Montego Bay – Jamaica’s economy may be set to contract this year, but it is still a good time to start some businesses, said a financial specialist.
Frank Whylie is general manager of the Jamaica National Small Business Loans.
He said that while thousands of jobs may be lost and the economy may contract by 0.5 to two per cent as the global recession deepens this year, there are still plenty of opportunities in the micro and small business sector. This, he said, is because there are still some favourable niches in the economy.
A major area of opportunity has arisen in agriculture due to a faster than normal rise in global food prices.
‘Producers of livestock and cash crops enjoy special advantages as some consumers prefer fresh local products, and cash crops in particular have an advantage in terms of lower transportation costs,’ Whylie told participants in a Jamaica National Building Society seminar in Montego Bay last week.
‘And as contradictory as it may seem, the demand for some professional business services often rises in a recession,’ Whylie declared, adding that there is an increased demand for business plan preparation and business training as people lose their jobs and seek to chart a new course by retraining or starting a business.

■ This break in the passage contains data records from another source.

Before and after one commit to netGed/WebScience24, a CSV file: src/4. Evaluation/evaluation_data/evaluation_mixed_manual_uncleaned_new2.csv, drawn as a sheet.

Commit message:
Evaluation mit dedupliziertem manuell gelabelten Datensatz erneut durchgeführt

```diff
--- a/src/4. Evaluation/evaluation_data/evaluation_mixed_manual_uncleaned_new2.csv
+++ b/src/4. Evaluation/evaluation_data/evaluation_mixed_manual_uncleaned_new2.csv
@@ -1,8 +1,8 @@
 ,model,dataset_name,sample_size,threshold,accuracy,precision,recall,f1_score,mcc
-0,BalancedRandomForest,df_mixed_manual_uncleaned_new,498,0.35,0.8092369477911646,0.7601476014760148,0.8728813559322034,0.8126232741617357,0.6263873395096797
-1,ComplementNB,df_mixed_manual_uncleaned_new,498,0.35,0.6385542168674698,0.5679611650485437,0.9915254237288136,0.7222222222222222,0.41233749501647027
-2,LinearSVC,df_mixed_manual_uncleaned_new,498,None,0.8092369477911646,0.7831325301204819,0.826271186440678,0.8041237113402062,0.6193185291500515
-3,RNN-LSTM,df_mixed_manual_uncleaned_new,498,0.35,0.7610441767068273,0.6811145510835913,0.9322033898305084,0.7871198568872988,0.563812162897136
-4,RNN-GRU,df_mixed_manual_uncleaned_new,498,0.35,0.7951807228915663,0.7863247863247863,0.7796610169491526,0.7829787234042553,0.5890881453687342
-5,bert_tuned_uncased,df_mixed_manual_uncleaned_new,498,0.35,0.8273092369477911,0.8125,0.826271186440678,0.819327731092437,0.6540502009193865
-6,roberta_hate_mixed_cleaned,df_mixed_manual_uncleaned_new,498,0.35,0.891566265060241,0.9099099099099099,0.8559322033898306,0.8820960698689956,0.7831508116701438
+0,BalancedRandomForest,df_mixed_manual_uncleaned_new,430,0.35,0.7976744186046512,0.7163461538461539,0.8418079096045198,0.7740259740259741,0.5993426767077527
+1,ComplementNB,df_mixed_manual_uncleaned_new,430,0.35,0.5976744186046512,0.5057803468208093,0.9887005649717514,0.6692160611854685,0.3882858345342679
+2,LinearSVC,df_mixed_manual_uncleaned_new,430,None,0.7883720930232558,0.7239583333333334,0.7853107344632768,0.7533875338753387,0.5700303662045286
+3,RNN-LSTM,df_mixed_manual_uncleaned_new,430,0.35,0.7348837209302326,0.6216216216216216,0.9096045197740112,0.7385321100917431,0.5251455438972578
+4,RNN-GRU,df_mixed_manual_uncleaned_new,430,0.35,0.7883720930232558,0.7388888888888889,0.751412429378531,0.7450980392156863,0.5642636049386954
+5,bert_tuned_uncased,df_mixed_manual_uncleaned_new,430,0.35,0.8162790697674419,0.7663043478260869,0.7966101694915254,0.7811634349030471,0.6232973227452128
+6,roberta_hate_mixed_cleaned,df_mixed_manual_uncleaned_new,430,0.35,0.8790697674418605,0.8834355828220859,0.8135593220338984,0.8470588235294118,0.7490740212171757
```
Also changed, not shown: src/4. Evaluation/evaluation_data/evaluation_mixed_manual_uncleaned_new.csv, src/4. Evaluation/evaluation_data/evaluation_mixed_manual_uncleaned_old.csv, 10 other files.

He added that accounting and tax services providers have traditionally done well as businesses and private individuals cannot afford to dispense with them.